A team of Chilean scientists has discovered in Antarctica about 20 unknown bacteria that are highly resistant to antibiotics, which could alter their resistance to other microorganisms, thus endangering global health.
Andres Marcoletta, an assistant professor in the Department of Biology at the University of Chile, made two trips to the Antarctic Peninsula and the South Shetland Islands between 2017 and 2019, along with researcher McGregor Vers and his assistant Alexis Gate.
Modern equipment for measuring shovels, sterile containers and environmental parameters sought to determine how resistant the microorganisms they lived there were to bacteria from other environments.
After collecting hundreds of local bacteria, about 20 were found to be completely unknown and possessing “hyper resistance” properties, Marcoletta explained to AFP.
To determine their incredible resistance, the scientists developed 12 samples and exposed them to various types of antibiotics used to treat infectious diseases and to metals with bactericidal properties such as copper, arsenic or cadmium.
“Practically no antibiotics have an effect on these bacteria. They have many anti-inflammatory properties. Perhaps this resistance helps in their natural environment to resist other toxic compounds,” Marcoleta said.
“Many of them (bacteria) are multifaceted to classic antibiotics or form a metabolite, which has antibiotic activity against some clinically interested bacteria,” said Dr. Varos.
Scientists are concerned about this new finding because “we are increasingly diagnosing infections caused by bacteria that are highly resistant to the substances available today to treat these infections,” Marcoletta said.
‘Superbug’ infections killed 1.2 million people in 2019, according to a study published in the January issue of the prestigious British Medical Journal. The Lancet.
Meanwhile, the WHO (World Health Organization) announced a global health crisis facing antimicrobial resistance and formed a task force to study alternative therapies.

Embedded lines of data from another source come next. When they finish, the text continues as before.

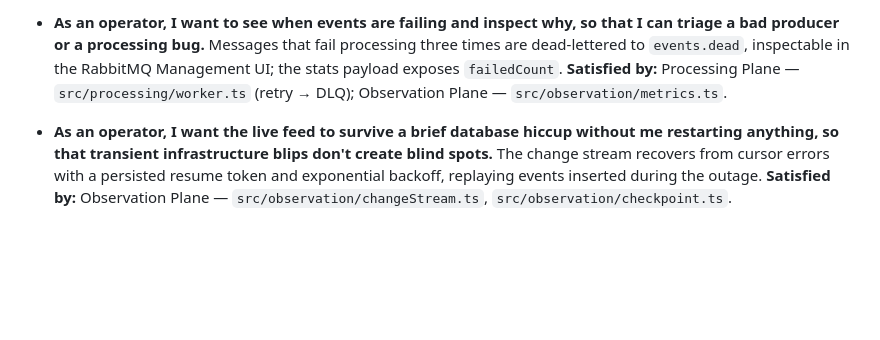
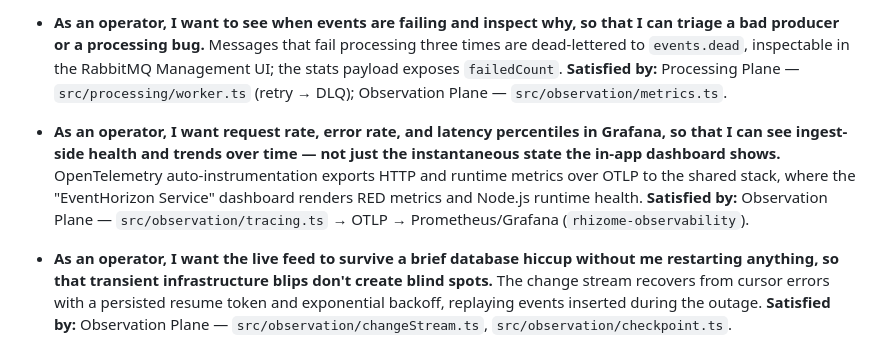
Before and after one commit to obrienma/EventHorizon, a Markdown page: docs/USER_STORIES.md, the part around one of its changes. GitHub-like rendering; blank space fills up the shorter version.

```diff
--- a/docs/USER_STORIES.md
+++ b/docs/USER_STORIES.md
@@ -74,6 +92,15 @@ Personas:
   **Satisfied by:** Processing Plane — `src/processing/worker.ts` (retry → DLQ);
   Observation Plane — `src/observation/metrics.ts`.
 
+- **As an operator, I want request rate, error rate, and latency percentiles in Grafana, so
+  that I can see ingest-side health and trends over time — not just the instantaneous state
+  the in-app dashboard shows.**
+  OpenTelemetry auto-instrumentation exports HTTP and runtime metrics over OTLP to the
+  shared stack, where the "EventHorizon Service" dashboard renders RED metrics and Node.js
+  runtime health.
+  **Satisfied by:** Observation Plane — `src/observation/tracing.ts` → OTLP →
+  Prometheus/Grafana (`rhizome-observability`).
+
 - **As an operator, I want the live feed to survive a brief database hiccup without me
   restarting anything, so that transient infrastructure blips don't create blind spots.**
   The change stream recovers from cursor errors with a persisted resume token and
```
Also changed, not shown: other parts of docs/USER_STORIES.md (+57 -14 lines).
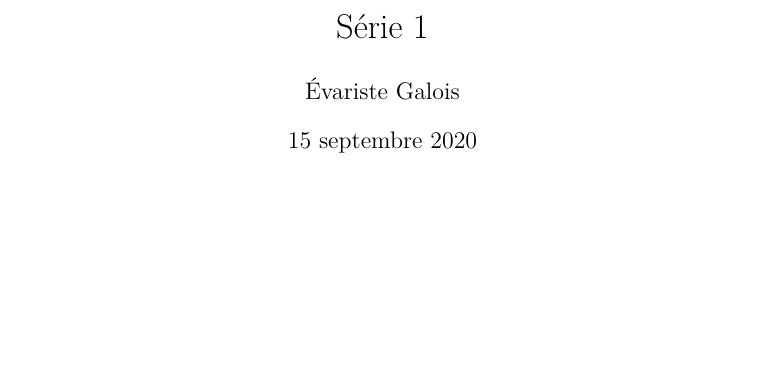
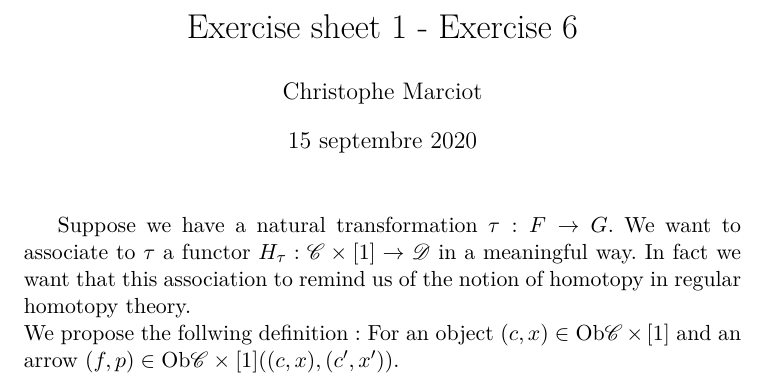
Before and after one commit to Chris6432/MA3, a LaTeX document (Homotopical Algebra/template redac exo.tex): part of the page, cut at the place of the change, the shorter picture padded with empty space. Compiled offline with pdfLaTeX.

Commit message:
homotopical algebra serie 1

```diff
--- a/Homotopical Algebra/template redac exo.tex
+++ b/Homotopical Algebra/template redac exo.tex
@@ -9,17 +9,21 @@
 \usepackage{amsmath}
 \usepackage{amssymb}
 \usepackage{amsthm}
+\usepackage{mathrsfs}
 
 %%%%%%%%%%%%%%%%%%%%%%%%%%%%%%%%%%%%%%%%%%%
 
 
 \begin{document}
-\title{Série 1}
-\author{Évariste Galois}
+\title{Exercise sheet 1 - Exercise 6}
+\author{Christophe Marciot}
 \maketitle
 
+Suppose we have a natural transformation $\tau:F\rightarrow G$. We want to associate to $\tau$ a functor $H_\tau:\mathscr{C}\times[1]\rightarrow\mathscr{D}$ in a meaningful way. In fact we want that this association to remind us of the notion of homotopy in regular homotopy theory. \\
+We propose the follwing definition: For an object $(c,x)\in \mathrm{Ob}\mathscr{C}\times[1]$ and an arrow $(f,p)\in \mathrm{Ob}\mathscr{C}\times[1]((c,x),(c',x'))$.
+	\begin{displaymath}
+	\end{displaymath}
 
-%[La résolution des exercices ici...] %commentaire
 
 
 
```
Also changed, not shown: Homotopical Algebra/template redac exo.pdf (added), 3 other files.
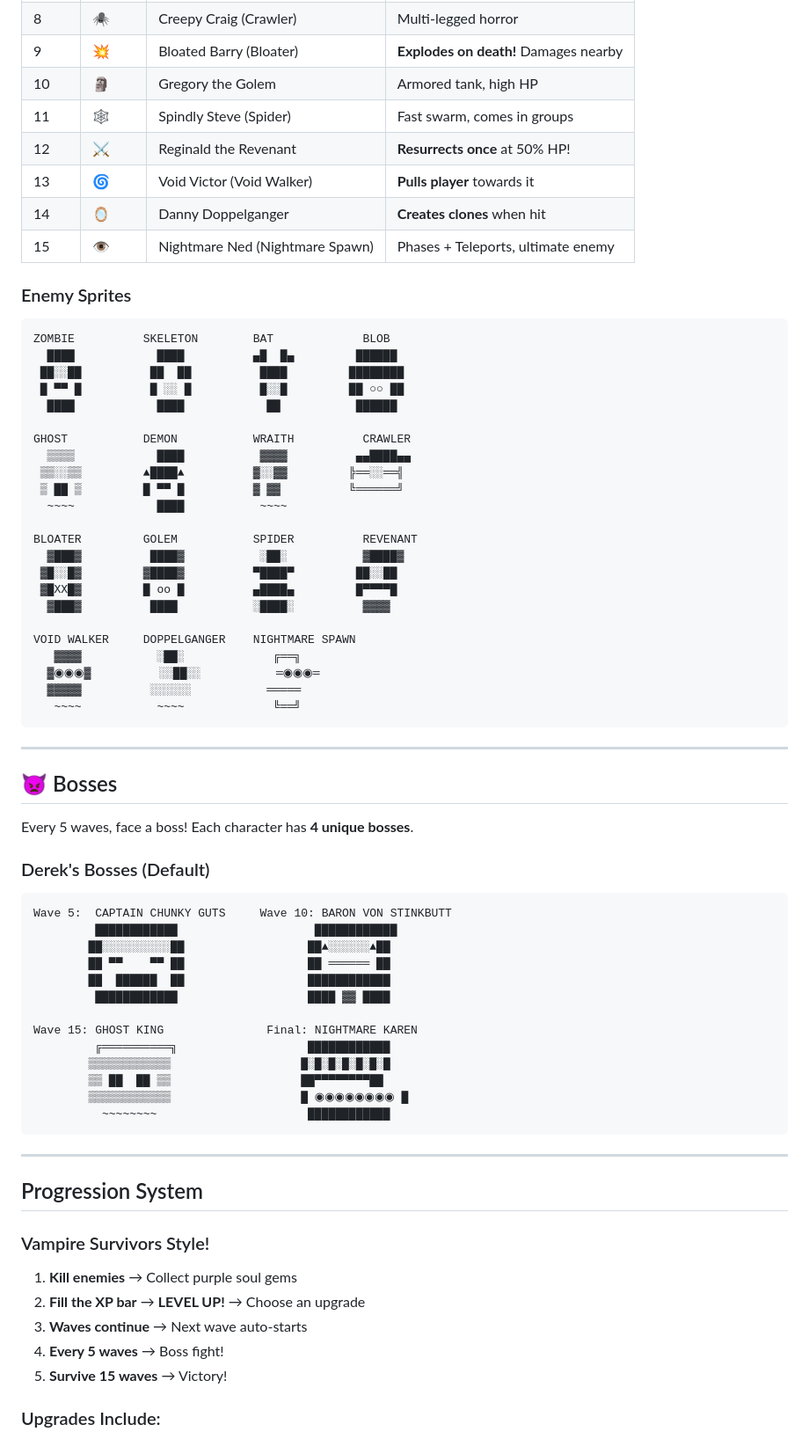
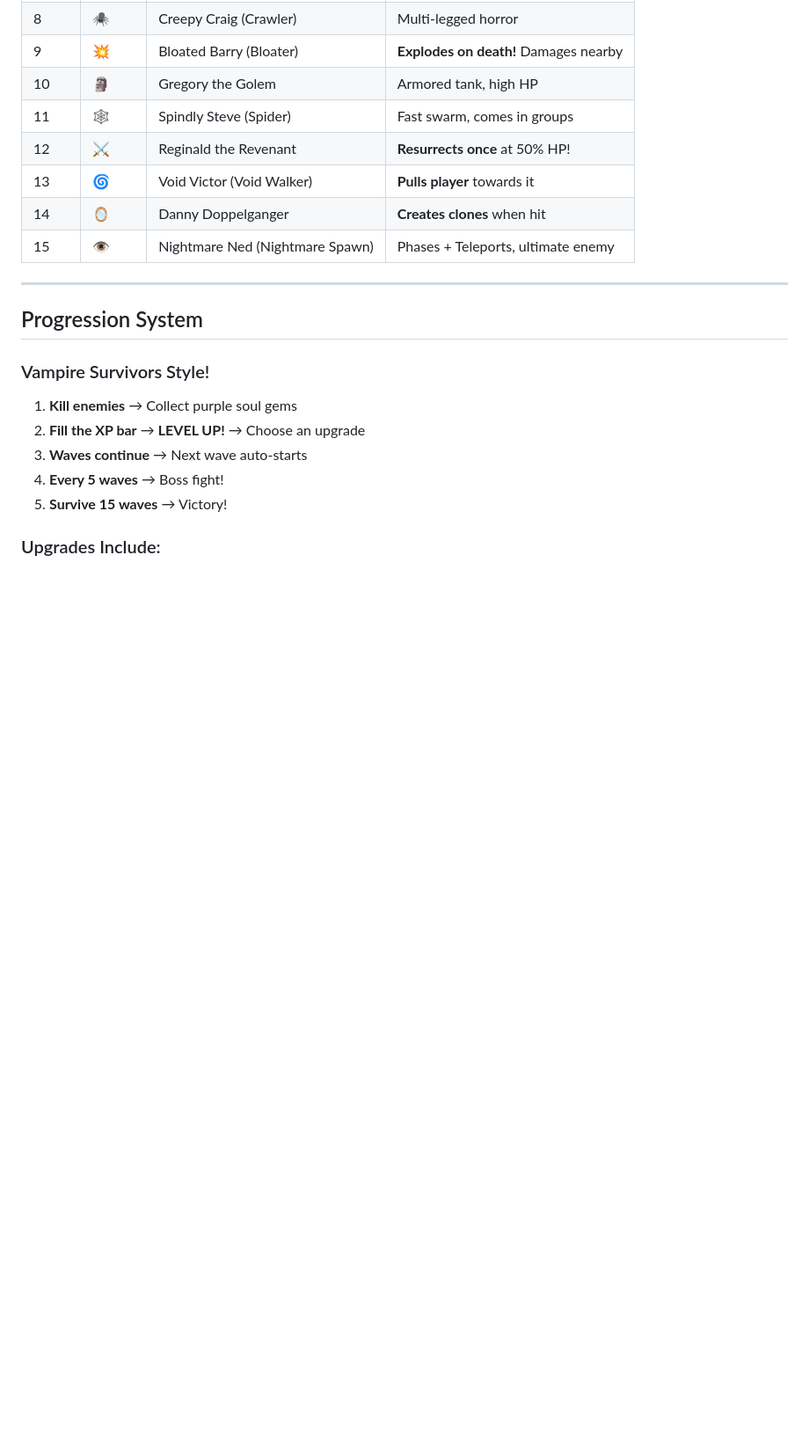
Before and after one commit to SivertSolum/goreblade, a Markdown page: README.md, the part around the change printed below. Shown: that part at 88% size. GitHub-like rendering; blank space fills up the shorter version.

````diff
--- a/README.md
+++ b/README.md
@@ -174,56 +138,6 @@ You can hold up to **4 weapons** simultaneously. Choose wisely!
 | 13 | 🌀 | Void Victor (Void Walker) | **Pulls player** towards it |
 | 14 | 🪞 | Danny Doppelganger | **Creates clones** when hit |
 | 15 | 👁️ | Nightmare Ned (Nightmare Spawn) | Phases + Teleports, ultimate enemy |
-
-### Enemy Sprites
-```
-ZOMBIE          SKELETON        BAT             BLOB
-  ████            ████          ▄█  █▄         ██████
- ██░░██          ██  ██          ████         ████████
- █ ▀▀ █          █ ░░ █          █░░█         ██ ○○ ██
-  ████            ████            ██           ██████
-
-GHOST           DEMON           WRAITH          CRAWLER
-  ▒▒▒▒            ████           ▓▓▓▓          ▄▄████▄▄
- ▒▒░░▒▒         ▲████▲          ▓░░▓▓         ╠══░░══╣
- ▒ ██ ▒         █ ▀▀ █          ▓ ▓▓          ╚══════╝
-  ~~~~            ████           ~~~~
-
-BLOATER         GOLEM           SPIDER          REVENANT
-  ▓███▓          ████▓           ░██░           ▓████▓
- ▓█░░█▓         ▓████▓          ▀████▀         ██░░██
- ▓█XX█▓         █ oo █          ▄████▄         █▀▀▀▀█
-  ▓███▓          ████           ░████░          ▓▓▓▓
-
-VOID WALKER     DOPPELGANGER    NIGHTMARE SPAWN
-   ▓▓▓▓           ░██░             ╔══╗
-  ▓◉◉◉▓          ░░██░░           ═◉◉◉═
-  ▓▓▓▓▓          ░░░░░░           ═════
-   ~~~~           ~~~~             ╚══╝
-```
-
----
-
-## 👿 Bosses
-
-Every 5 waves, face a boss! Each character has **4 unique bosses**.
-
-### Derek's Bosses (Default)
-```
-Wave 5:  CAPTAIN CHUNKY GUTS     Wave 10: BARON VON STINKBUTT
-         ████████████                    ████████████
-        ██░░░░░░░░░░██                  ██▲░░░░░░▲██
-        ██ ▀▀    ▀▀ ██                  ██ ══════ ██
-        ██  ██████  ██                  ████████████
-         ████████████                   ████ ▓▓ ████
-
-Wave 15: GHOST KING               Final: NIGHTMARE KAREN
-         ╔══════════╗                   ████████████
-        ▒▒▒▒▒▒▒▒▒▒▒▒                   █░█░█░█░█░█░█
-        ▒▒ ██  ██ ▒▒                   ██▀▀▀▀▀▀▀▀██
-        ▒▒▒▒▒▒▒▒▒▒▒▒                   █ ◉◉◉◉◉◉◉◉ █
-          ~~~~~~~~                      ████████████
-```
 
 ---
 
````
Also changed, not shown: other parts of README.md (+8 -45 lines).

“These antibodies to Antarctic bacteria can be acquired by pathogenic bacteria (causing disease), which can cause serious health problems worldwide,” the study said. The science of the total environment.
Among the bacteria of special interest are Pseudomonas in the soil of the Antarctic Peninsula and relatives of others living in urban areas, Marcoletta describes as the cause of serious diseases such as cystic fibrosis.
But how can these bacteria be harmful to humans?
“Fortunately, everything points to the fact that the so-called Pseudomonas aeruginosa is not pathogenic, but can act as a source of resistant genes and translate the pathogen relatively easily to Pseudomonas,” the study added.
In this case, he warns, “we will have a health problem because there will be new immune genes that contribute to this crisis of antibiotic resistance.”
Experts say that knowing the genes of these bacteria in Antarctica could help shape potential new antibiotics.
Bacteria and climate change
Scientists have begun a new study trying to determine how these bacteria could be transported from Antarctica to other parts of the world.
“The Antarctic Peninsula, which we continue to explore, is one of the most vulnerable areas to ice melting caused by climate change,” says Marcoletta.
Year after year and at breakneck speed, the soil dissolves, exposing reservoirs of resistant genes.
Researchers want to determine how this condition affects bacteria and whether their genetic information can be transmitted by plants or animals.